The bus injury accident compensation settlement was approved by Mr Justice Matthew Deery approved who also awarded legal costs to Ms Ledden.

Injury Compensation Case Record Settlement in Mining Tragedy

Posted on: July 4th, 2012

The biggest settlement ever for a US coal mining injury compensation case has just been announced, with the owners of the Upper Big Branch pit in West Virginia ordered to pay 210 million dollars in damages.

The Upper Big Branch coal mine was the location of a massive explosion in April 2010 which resulted in the death of 29 miners and, after a federal investigation, it was discovered that the mine´s owner – Massey Energy – was in breach of 369 workplace safety regulations – 12 of which directly contributed to the explosion.

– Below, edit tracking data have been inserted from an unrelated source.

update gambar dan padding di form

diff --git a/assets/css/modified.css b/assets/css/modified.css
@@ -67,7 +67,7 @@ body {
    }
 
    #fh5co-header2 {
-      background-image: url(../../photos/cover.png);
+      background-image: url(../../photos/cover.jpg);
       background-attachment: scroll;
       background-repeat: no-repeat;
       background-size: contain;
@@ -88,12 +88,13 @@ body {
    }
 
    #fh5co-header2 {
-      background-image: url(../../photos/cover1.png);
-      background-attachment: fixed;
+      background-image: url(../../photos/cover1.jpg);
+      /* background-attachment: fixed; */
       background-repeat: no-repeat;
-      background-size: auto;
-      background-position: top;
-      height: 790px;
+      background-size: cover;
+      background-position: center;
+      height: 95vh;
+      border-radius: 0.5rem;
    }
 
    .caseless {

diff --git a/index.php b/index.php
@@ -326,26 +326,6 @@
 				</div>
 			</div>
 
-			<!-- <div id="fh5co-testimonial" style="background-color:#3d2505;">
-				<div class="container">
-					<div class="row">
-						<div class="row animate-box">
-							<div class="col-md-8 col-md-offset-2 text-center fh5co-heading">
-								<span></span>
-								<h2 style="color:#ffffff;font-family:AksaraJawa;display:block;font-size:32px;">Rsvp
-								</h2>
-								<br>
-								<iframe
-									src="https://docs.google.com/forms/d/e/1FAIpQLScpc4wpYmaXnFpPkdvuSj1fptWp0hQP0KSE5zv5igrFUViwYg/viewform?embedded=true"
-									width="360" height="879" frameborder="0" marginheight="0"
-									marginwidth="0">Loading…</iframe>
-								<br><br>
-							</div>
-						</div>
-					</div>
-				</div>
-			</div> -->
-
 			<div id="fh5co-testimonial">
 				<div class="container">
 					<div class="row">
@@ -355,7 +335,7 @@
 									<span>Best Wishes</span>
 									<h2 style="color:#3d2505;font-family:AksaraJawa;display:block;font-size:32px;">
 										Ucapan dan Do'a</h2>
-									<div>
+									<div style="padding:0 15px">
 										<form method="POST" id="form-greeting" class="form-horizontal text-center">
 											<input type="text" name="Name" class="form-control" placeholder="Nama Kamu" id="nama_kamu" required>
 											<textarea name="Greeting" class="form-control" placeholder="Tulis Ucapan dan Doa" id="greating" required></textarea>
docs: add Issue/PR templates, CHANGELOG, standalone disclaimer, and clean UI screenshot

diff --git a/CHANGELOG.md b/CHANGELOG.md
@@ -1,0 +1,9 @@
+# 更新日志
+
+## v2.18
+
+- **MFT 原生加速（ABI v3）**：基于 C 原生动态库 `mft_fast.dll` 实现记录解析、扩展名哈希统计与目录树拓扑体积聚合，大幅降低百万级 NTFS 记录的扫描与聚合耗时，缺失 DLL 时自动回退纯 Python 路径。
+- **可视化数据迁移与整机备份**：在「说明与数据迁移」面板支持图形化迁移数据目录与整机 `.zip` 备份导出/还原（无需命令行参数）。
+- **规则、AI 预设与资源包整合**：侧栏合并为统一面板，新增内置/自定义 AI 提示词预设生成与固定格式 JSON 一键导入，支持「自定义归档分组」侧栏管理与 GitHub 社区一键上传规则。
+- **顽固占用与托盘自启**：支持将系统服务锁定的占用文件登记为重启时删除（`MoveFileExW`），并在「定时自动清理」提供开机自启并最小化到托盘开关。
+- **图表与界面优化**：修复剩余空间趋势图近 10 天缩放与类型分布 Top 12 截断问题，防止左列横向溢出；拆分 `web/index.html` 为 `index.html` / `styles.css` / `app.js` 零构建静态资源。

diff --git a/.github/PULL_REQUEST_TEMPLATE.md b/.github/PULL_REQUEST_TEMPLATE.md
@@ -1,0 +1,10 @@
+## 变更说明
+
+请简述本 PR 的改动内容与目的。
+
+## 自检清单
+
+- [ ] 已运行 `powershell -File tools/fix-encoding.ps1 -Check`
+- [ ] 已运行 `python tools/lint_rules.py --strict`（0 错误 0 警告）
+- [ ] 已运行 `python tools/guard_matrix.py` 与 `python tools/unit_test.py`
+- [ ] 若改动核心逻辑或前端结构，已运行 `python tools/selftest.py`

The new owners of the mine – Alpha Natural Resources – will be responsible for the payment of the damages which includes 128 million dollars for safety upgrades, training and research, 35 million dollars in fines for safety violations and 47 million dollars for relatives of the victims.

Eighteen of the families of miners who died in the explosion have already settled their injury compensation cases for wrongful death, but many more remain outstanding – including nine claims for emotional distress made by mine employees who survived the explosion.

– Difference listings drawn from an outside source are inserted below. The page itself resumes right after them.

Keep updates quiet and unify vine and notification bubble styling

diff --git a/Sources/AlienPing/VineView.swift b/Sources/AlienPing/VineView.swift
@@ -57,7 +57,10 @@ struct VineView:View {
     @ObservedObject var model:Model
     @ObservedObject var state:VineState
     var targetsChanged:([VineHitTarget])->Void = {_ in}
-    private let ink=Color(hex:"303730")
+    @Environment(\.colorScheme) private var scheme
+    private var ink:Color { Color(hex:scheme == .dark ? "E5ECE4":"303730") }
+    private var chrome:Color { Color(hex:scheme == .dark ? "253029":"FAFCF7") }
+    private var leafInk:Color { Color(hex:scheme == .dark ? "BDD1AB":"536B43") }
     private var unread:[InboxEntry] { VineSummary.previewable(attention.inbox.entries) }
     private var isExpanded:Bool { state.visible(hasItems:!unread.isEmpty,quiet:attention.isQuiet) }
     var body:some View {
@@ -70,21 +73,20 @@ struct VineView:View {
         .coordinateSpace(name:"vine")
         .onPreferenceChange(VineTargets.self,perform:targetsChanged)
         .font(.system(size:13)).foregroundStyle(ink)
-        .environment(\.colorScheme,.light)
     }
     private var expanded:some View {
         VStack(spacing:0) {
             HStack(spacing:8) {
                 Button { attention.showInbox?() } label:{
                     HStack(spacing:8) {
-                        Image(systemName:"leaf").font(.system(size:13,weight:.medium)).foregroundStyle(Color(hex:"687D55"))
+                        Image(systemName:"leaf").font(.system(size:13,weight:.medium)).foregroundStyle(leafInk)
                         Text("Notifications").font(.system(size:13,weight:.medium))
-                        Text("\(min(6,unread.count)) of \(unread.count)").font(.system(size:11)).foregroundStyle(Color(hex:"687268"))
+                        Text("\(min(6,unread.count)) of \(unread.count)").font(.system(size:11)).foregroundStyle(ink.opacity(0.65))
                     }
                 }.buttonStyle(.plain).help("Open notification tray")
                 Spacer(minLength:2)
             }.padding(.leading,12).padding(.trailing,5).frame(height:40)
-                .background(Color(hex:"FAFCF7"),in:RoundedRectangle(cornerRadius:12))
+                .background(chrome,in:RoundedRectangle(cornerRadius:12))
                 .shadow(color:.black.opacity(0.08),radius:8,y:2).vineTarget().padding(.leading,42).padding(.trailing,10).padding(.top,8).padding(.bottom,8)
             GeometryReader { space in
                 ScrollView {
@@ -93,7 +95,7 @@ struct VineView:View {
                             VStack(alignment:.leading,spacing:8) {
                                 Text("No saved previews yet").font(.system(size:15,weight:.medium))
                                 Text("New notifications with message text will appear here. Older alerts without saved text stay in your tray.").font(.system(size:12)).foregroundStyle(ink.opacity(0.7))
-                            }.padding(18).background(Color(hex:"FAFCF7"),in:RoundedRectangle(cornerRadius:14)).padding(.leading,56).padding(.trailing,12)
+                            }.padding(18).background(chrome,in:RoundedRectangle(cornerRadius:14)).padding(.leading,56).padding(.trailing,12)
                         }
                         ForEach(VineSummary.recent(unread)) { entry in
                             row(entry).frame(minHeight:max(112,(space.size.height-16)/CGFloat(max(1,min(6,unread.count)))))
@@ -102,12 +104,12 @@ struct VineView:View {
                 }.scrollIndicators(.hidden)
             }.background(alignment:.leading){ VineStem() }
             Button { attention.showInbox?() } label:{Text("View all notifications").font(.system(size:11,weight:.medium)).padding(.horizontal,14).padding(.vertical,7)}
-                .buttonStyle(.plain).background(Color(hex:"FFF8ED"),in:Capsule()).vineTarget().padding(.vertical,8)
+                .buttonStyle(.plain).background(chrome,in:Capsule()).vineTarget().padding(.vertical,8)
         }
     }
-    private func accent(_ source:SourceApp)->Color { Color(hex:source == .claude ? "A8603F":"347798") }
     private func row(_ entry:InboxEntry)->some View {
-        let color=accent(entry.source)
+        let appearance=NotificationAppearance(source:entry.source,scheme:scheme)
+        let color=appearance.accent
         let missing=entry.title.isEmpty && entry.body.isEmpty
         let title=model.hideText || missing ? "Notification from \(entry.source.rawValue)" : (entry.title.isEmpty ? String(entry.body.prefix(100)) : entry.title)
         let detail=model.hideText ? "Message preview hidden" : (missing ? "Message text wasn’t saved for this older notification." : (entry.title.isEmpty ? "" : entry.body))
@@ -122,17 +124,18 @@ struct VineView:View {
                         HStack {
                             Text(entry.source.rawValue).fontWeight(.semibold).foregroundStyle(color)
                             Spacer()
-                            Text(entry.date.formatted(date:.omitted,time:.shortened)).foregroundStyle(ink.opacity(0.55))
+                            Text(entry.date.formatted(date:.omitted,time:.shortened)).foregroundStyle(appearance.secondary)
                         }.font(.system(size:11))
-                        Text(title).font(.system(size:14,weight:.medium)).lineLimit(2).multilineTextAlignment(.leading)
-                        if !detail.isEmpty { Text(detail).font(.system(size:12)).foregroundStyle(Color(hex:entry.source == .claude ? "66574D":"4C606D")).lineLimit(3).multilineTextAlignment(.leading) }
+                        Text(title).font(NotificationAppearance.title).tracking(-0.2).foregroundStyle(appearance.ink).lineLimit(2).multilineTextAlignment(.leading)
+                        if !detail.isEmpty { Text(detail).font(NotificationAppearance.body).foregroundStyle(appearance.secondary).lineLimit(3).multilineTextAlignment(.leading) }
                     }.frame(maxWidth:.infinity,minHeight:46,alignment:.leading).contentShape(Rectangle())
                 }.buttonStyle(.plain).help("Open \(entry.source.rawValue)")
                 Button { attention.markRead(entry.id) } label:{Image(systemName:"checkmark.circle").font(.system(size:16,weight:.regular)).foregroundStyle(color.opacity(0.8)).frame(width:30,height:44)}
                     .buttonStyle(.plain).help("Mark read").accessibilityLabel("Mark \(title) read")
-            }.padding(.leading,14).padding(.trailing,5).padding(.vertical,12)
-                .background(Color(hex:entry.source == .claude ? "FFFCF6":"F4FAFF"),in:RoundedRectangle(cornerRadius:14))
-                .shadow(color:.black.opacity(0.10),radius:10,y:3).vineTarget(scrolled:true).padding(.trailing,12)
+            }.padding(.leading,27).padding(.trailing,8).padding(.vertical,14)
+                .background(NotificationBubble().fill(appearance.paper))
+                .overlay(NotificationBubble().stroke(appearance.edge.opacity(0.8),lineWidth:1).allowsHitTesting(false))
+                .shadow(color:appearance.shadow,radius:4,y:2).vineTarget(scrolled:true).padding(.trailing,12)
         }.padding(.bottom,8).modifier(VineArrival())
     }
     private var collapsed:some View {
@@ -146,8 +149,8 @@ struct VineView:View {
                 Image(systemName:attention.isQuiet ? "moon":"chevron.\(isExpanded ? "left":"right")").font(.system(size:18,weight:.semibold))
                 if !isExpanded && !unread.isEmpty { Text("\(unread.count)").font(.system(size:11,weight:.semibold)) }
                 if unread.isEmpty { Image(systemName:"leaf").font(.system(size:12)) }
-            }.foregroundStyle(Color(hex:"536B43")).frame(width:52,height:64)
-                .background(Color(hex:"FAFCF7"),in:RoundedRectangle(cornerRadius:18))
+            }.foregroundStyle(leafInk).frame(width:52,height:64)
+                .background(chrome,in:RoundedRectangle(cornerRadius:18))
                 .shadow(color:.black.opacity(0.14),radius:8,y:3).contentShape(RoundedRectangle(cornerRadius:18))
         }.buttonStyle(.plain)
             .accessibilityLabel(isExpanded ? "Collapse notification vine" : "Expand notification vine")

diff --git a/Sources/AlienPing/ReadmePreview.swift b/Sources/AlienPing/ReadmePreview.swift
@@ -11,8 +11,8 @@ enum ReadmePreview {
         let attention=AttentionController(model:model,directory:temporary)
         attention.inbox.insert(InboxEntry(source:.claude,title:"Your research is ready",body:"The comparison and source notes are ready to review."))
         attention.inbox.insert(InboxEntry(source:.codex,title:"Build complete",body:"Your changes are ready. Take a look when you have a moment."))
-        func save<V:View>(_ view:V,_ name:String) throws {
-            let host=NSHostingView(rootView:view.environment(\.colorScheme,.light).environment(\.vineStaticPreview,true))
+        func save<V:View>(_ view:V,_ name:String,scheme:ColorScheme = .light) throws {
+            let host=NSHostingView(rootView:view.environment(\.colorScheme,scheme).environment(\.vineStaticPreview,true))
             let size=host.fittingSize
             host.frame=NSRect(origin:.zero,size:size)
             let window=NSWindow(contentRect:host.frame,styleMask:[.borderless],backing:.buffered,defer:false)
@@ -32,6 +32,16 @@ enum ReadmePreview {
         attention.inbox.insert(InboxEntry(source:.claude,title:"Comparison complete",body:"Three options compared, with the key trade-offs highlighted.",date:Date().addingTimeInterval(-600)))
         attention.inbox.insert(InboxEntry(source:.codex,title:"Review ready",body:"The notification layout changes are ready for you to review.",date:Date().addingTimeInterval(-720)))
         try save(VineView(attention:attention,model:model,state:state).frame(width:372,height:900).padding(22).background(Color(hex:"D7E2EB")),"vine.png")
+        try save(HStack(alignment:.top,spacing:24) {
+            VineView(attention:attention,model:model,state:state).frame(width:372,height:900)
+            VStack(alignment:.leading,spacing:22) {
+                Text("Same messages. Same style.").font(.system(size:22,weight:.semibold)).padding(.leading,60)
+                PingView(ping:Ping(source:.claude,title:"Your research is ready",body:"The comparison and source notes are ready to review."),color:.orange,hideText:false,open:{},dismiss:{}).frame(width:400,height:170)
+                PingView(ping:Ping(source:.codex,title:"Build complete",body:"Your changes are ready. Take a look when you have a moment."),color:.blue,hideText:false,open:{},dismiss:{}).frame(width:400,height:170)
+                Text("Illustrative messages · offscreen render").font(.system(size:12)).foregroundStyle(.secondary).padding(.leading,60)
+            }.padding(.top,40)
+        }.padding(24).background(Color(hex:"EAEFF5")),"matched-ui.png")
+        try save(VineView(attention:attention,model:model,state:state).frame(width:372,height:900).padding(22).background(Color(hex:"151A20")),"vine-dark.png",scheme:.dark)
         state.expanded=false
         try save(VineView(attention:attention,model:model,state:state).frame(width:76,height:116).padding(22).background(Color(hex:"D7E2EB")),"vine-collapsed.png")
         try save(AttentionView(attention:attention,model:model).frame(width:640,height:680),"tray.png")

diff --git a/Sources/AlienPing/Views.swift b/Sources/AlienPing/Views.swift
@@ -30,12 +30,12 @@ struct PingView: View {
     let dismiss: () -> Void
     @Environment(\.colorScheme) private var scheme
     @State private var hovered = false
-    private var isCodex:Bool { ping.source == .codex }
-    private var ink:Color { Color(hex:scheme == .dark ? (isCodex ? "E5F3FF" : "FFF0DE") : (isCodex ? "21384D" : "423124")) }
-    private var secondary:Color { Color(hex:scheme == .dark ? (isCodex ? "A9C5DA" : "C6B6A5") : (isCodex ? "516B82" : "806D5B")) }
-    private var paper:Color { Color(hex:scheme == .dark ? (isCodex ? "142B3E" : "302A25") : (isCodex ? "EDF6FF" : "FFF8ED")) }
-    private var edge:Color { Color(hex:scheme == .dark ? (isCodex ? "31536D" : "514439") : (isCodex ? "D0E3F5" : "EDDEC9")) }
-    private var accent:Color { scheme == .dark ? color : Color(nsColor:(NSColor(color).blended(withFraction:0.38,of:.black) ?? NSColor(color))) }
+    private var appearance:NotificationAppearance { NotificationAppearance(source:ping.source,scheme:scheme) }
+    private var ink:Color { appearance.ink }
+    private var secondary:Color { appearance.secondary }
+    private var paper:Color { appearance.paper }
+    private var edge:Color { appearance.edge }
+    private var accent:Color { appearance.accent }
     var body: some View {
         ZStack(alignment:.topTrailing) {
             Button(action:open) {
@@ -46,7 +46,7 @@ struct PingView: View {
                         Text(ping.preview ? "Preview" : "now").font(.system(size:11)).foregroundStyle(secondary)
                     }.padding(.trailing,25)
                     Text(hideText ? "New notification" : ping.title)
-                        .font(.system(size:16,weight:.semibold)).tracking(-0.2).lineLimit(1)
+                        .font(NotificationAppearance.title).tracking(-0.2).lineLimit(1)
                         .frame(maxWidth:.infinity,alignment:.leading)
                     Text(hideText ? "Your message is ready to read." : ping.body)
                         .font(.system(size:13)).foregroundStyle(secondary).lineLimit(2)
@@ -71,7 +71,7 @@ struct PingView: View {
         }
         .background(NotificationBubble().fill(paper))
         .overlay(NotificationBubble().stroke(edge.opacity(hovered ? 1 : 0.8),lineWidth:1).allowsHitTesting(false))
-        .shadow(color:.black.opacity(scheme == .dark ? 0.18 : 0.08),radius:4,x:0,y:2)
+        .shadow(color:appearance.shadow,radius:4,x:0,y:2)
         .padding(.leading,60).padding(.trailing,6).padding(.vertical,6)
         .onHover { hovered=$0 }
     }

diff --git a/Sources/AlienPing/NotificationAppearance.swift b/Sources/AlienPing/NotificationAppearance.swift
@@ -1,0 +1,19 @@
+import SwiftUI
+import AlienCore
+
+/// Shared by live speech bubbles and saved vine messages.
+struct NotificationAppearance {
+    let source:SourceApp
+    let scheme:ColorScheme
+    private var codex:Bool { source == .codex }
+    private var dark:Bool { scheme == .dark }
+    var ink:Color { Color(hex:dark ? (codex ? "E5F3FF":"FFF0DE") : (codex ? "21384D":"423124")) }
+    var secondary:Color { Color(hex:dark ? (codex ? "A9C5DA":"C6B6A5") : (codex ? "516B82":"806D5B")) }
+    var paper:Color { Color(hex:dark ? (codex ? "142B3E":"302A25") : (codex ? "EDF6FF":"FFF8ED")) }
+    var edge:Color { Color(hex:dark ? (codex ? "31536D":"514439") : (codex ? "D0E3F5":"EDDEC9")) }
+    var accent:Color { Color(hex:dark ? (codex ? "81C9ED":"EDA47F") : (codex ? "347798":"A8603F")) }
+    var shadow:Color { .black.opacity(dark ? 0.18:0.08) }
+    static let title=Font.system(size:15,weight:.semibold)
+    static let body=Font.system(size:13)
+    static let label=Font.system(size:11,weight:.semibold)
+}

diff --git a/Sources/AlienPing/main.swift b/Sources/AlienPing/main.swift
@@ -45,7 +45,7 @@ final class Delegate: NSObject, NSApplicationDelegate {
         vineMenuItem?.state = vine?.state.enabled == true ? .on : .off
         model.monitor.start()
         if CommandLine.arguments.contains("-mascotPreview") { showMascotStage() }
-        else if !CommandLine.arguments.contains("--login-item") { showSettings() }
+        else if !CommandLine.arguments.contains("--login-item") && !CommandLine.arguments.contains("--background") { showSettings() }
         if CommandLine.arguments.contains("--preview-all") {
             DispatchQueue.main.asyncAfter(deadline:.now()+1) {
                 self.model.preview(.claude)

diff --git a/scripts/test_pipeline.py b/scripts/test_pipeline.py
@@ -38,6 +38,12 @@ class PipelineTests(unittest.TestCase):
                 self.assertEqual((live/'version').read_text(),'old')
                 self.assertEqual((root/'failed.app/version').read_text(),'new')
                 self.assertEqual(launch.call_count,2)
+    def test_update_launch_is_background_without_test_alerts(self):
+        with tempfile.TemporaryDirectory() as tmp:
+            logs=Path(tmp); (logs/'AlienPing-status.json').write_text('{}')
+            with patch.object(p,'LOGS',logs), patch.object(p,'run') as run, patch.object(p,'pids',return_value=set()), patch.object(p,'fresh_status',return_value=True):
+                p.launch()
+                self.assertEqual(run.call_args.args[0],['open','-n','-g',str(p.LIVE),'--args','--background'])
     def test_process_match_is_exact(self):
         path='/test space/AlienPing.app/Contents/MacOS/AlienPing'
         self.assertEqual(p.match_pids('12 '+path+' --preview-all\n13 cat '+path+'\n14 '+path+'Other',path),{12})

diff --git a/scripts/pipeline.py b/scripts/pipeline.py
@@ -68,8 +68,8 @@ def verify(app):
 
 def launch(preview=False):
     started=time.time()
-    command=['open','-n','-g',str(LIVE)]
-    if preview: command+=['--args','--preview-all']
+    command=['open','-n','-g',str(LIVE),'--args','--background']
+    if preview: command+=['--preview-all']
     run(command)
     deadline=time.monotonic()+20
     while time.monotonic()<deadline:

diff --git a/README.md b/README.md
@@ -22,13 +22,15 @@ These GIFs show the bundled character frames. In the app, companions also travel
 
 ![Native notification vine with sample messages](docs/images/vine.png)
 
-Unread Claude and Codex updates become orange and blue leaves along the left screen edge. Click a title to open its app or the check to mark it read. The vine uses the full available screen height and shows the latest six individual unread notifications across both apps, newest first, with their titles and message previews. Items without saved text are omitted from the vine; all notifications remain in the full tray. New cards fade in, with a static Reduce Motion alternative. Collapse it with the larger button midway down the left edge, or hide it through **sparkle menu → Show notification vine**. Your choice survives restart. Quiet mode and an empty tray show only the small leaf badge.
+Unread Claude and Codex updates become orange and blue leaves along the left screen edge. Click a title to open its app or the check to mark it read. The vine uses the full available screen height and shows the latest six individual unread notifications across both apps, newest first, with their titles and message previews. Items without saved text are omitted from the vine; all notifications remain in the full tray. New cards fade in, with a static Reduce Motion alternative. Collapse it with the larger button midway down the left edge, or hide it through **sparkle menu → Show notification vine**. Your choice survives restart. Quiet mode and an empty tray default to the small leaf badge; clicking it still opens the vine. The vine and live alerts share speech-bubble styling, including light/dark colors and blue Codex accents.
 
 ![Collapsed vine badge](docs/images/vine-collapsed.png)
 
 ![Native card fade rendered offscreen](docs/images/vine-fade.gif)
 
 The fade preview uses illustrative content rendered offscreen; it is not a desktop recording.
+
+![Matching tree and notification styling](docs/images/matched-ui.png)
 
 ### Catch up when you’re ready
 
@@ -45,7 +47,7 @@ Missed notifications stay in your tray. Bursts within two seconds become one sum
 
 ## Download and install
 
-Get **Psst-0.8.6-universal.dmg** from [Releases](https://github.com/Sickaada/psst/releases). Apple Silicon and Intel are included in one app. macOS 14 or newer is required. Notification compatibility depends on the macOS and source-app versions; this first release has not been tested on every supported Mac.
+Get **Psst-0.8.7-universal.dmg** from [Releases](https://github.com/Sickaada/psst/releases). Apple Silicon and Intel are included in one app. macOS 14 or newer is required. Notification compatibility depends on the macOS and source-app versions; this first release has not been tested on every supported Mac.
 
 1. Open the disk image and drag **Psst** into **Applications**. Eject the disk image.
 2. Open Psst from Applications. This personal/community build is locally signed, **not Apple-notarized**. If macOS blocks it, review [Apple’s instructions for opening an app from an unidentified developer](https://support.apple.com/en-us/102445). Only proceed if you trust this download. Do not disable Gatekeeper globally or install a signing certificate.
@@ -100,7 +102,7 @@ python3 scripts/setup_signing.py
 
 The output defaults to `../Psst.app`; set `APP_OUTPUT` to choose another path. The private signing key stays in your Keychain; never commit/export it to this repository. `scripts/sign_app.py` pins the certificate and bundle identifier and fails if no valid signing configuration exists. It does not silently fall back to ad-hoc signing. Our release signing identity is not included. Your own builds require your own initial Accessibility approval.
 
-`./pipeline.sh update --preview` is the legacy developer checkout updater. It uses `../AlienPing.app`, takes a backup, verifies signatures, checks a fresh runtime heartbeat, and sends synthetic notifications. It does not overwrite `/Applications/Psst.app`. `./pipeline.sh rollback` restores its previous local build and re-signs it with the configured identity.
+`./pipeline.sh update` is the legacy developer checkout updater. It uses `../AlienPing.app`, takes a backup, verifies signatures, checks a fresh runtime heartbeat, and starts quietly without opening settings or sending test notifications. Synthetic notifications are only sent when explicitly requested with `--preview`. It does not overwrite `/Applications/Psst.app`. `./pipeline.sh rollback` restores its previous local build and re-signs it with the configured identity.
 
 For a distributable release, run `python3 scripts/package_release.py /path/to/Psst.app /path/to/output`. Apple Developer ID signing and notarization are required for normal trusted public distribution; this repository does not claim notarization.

Rate Swap Mis-Selling Compensation Scheme Introduced by Financial Services Authority

Posted on: July 2nd, 2012

A rate swap mis-selling compensation scheme has been introduced by the Financial Services Authority (FSA) in an agreement with the four banks who recently admitted to mis-selling Interest Rate Swap Agreements (IRSA) to thousands of small and medium sized businesses.

Lloyds, Barclays, HSBC and the Royal Bank of Scotland have acknowledged that, between them, up to 28,000 policies were mis-sold to small and medium size businesses in the UK as an insurance against interest rates increasing on finance the businesses had taken out with the loan providers.

The FSA discovered that many of these policies were mis-sold due to customers not having the terms and conditions explained to them, not being advised that substantial exits costs were involved if the business wanted to withdraw from the agreement or that the rate swap agreements were sold as a condition of a loan being granted or extended.

In some cases of mis-selling, it was found that some IRSAs were for longer terms and higher amounts than the finance that was being provided and that clauses were written into contracts which allowed the banks to withdraw from the insurance policy if they suffered financially, but the same courtesy was not extended to the business.

The rate swap mis-selling compensation scheme will be funded by the banks, who have been told to conduct a “redress exercise and past business review” and contact any business that may be entitled to compensation for the mis-selling of an IRSA.

The total amount of compensation businesses may be entitled to claim because of the banks´ illegal practices could exceed 6 billion pounds, and banks have been instructed not to continue selling IRSAs or foreclose on affected businesses in anything other than “exceptional circumstances”.